I love it when yoga and inner dance are a surprise. Yoga, particularly, has hit the mainstream. We all know what it quote-unquote looks like, and from there extrapolate certain ideas. But when we really experience it, everything changes…

It’s a little like walking down a long pier and then getting to the end and seeing the expanse of the sea before us. We can look at it. Observe its beauty. Be in awe of it. We can take in its coolness, its freshness with our eyes.

Or, with a little courage, a little effort, we can walk to the pier’s edge, and plunge in, bathing in the cool clarifying waters, being surrounded by it, being in it. It is a different experience altogether.

The sea and its depths may continue to be a mystery, but we have a deeper (more sea-level) understanding of it. There is an experience of the sea, which often–in the yoga tradition–is a metaphor for Consciousness–with a capital “C”.

Yesterday, when we closed the Ashtanga Yoga and Detox Retreat in Gouna with Nūn Center, more than a few people expressed what a wonderful surprise the whole process was, particularly the yoga and inner dance process, how both supported the detox but also opened up the body, heart and mind.

I loved teaching this group for a week. A week program gives people time. It allows to people to slowly get their feet wet, to take a dip, then wade, until they are ready to dive.

Into the sea.
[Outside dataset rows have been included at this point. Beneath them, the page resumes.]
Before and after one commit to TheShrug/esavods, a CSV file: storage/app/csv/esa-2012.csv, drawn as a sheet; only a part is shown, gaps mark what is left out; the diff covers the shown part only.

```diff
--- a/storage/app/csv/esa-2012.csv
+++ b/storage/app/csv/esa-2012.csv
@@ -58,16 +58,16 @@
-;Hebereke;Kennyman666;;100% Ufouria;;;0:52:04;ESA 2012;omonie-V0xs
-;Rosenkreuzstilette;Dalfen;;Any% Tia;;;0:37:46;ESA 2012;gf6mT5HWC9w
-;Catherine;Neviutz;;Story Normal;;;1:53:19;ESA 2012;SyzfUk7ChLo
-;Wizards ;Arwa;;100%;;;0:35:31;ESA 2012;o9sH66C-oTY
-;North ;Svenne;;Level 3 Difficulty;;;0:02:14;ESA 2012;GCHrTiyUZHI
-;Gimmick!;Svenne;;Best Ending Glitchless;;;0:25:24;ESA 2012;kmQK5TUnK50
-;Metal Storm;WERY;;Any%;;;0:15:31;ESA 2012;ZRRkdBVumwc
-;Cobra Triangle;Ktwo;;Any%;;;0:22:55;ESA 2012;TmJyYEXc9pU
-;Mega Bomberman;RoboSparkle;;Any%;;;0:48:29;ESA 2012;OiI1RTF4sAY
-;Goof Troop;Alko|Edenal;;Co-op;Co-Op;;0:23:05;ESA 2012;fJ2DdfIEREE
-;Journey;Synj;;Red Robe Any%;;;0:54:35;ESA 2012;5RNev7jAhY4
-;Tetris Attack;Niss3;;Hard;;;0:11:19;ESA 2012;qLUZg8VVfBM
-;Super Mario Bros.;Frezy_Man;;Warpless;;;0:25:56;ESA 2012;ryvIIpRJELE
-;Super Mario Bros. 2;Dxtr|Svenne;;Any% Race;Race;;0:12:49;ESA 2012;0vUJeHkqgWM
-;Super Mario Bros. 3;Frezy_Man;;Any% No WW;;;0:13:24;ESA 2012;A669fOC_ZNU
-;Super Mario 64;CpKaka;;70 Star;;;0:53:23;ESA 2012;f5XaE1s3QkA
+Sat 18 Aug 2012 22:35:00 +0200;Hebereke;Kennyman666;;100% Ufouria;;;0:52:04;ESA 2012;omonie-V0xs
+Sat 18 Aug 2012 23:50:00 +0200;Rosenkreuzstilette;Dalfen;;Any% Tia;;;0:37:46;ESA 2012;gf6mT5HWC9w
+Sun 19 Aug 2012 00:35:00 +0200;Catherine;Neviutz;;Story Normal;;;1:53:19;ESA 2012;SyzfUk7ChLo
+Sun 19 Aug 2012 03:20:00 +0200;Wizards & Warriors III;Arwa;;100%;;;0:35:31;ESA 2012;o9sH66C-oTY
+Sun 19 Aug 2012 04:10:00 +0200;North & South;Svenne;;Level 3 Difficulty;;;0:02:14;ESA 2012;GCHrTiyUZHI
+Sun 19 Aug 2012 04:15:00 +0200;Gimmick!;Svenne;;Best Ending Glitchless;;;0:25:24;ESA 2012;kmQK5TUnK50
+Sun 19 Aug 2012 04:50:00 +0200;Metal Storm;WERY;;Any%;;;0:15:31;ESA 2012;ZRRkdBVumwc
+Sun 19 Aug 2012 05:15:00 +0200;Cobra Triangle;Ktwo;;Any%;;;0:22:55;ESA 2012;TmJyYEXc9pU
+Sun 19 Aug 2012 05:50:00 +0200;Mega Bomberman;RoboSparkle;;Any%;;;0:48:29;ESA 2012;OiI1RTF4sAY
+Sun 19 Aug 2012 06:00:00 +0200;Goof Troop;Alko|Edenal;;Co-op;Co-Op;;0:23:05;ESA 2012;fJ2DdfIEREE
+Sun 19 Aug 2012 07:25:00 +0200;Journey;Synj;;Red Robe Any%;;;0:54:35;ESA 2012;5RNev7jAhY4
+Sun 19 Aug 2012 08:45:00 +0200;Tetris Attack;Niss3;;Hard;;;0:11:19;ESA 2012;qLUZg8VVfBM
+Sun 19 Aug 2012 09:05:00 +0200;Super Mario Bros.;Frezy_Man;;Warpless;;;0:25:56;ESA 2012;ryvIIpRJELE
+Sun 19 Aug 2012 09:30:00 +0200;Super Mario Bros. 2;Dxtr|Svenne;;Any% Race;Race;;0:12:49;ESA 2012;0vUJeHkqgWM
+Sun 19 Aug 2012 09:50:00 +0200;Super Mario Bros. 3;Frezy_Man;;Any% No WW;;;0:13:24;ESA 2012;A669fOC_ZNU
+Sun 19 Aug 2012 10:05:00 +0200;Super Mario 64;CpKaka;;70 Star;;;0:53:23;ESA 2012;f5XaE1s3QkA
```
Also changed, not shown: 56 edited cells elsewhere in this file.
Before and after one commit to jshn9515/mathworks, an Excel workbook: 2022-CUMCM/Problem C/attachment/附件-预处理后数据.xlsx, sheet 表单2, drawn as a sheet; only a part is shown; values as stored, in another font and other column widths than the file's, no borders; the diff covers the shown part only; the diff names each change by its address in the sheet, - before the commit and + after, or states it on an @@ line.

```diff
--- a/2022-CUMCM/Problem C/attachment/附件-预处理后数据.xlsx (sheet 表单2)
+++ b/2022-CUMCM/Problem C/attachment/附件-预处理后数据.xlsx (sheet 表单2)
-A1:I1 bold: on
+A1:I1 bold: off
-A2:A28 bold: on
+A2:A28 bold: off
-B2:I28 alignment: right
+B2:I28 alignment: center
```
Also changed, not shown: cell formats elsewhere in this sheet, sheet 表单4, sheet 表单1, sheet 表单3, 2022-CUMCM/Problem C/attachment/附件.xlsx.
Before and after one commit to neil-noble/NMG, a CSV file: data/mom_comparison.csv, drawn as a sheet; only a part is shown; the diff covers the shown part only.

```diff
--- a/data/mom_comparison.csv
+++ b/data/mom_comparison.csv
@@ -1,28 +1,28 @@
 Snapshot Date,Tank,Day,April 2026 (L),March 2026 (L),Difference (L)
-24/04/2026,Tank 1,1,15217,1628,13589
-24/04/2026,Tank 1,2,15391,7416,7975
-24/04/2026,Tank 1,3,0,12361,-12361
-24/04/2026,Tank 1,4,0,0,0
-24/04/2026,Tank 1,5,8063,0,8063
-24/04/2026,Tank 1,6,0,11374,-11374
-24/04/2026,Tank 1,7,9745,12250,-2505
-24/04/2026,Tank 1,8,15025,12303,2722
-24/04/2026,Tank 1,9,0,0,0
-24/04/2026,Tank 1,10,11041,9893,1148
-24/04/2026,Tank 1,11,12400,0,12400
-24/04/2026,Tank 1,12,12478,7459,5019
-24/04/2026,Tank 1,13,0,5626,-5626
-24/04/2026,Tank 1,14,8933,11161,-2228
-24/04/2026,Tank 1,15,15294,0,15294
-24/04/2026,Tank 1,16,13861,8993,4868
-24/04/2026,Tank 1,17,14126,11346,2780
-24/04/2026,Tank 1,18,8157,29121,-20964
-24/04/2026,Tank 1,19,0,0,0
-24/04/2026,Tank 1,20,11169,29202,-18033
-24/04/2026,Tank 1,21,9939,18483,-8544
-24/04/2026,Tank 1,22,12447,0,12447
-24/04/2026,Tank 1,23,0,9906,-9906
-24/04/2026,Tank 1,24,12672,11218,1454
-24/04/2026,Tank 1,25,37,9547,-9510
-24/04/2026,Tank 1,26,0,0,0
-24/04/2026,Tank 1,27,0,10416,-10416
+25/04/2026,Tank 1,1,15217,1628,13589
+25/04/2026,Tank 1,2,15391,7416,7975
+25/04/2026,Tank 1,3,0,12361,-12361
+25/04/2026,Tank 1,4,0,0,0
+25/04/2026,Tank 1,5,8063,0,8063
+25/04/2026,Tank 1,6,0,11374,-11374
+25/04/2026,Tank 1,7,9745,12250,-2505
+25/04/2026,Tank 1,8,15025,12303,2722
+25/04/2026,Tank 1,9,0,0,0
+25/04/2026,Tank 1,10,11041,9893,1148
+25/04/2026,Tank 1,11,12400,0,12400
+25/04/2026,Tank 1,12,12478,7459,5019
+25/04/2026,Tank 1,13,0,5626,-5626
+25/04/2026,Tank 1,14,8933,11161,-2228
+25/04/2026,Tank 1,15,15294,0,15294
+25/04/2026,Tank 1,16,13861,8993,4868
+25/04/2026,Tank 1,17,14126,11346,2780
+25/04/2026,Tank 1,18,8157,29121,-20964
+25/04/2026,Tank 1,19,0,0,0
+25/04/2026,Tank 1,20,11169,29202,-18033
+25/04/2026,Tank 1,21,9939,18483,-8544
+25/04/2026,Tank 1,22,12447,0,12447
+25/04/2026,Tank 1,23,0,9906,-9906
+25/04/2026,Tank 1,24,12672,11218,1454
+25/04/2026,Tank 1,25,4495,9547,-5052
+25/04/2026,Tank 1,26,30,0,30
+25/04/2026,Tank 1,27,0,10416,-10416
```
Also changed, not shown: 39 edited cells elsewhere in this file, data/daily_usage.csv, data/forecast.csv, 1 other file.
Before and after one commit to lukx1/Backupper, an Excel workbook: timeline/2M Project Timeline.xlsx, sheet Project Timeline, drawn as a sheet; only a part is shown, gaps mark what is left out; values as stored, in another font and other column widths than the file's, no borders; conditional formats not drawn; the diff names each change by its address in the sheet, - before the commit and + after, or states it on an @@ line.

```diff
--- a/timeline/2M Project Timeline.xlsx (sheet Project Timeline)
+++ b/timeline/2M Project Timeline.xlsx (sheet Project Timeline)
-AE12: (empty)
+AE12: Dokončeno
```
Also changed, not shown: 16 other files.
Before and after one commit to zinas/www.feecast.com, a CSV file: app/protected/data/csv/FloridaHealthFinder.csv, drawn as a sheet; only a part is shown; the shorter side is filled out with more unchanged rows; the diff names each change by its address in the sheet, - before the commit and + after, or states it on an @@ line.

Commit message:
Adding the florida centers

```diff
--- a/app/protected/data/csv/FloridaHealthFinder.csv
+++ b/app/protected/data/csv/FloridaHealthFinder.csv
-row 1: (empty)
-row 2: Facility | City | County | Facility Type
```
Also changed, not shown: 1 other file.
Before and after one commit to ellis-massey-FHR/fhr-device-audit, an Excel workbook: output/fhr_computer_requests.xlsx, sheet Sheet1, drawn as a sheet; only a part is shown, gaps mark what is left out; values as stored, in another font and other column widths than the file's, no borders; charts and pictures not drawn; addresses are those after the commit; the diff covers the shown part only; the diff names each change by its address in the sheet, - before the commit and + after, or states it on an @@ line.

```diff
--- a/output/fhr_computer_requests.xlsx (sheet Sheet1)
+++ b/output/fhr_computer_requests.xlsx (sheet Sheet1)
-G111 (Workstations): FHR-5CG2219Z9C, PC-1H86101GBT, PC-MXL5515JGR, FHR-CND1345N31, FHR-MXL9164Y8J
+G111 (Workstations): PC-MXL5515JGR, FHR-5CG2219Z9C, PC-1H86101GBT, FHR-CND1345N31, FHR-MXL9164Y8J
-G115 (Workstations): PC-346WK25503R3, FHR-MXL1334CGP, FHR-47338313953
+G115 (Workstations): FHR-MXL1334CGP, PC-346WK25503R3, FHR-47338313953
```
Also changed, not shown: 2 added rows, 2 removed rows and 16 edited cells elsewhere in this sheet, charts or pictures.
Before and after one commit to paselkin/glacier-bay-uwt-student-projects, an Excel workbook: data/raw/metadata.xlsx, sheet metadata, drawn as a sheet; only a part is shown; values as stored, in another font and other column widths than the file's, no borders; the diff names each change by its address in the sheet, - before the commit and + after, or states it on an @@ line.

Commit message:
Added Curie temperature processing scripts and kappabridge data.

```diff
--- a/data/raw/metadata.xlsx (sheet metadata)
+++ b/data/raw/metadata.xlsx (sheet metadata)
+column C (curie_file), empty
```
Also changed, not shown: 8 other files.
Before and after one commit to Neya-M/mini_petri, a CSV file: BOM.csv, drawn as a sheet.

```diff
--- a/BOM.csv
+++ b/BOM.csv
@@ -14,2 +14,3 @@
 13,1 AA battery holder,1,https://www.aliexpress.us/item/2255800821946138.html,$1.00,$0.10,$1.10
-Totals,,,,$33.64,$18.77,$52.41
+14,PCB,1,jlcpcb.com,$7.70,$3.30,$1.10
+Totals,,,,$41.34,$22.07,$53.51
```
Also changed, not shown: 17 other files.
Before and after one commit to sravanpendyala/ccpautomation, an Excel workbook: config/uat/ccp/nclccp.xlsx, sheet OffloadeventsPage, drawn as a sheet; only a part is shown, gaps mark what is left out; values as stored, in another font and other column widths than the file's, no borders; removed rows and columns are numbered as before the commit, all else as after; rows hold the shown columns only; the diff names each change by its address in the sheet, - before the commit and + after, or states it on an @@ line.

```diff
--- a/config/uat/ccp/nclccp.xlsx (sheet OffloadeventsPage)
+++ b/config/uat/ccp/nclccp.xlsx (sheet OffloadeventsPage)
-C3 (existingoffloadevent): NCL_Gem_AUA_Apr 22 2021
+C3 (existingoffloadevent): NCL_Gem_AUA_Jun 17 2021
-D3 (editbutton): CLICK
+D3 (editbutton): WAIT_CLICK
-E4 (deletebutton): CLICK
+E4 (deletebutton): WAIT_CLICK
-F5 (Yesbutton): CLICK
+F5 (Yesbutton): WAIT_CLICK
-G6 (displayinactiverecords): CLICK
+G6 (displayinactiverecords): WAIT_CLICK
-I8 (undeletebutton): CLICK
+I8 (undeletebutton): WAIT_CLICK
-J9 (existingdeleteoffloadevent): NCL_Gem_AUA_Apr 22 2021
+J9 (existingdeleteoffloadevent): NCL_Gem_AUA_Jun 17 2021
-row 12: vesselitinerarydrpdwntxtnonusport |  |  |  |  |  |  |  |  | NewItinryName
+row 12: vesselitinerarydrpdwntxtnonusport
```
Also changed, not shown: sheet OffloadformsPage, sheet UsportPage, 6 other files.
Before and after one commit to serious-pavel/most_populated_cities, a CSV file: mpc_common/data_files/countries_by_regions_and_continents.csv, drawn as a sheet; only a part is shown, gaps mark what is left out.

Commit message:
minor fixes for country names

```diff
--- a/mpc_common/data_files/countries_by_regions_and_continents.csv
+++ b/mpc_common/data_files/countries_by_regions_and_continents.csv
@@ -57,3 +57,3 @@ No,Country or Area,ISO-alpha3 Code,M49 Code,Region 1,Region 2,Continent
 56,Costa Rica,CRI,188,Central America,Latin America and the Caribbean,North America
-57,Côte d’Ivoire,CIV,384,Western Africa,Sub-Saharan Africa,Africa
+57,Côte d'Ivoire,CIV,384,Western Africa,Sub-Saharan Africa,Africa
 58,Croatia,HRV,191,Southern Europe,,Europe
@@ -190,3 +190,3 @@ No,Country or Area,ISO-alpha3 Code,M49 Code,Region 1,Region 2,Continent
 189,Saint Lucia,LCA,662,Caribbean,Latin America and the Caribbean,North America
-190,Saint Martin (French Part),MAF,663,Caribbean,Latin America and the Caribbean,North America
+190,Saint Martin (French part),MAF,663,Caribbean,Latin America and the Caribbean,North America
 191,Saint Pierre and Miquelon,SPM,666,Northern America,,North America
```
Of consciousness. Of change.

PHOTO: Steps to the ocean. Off the pier near Sharaton Miramar’s Palace, the setting of the week-long retreat. A beautiful end to a very special time here in Egypt. And I think also a beautiful beginning, no, many beautiful beginnings… Gratitude abounds!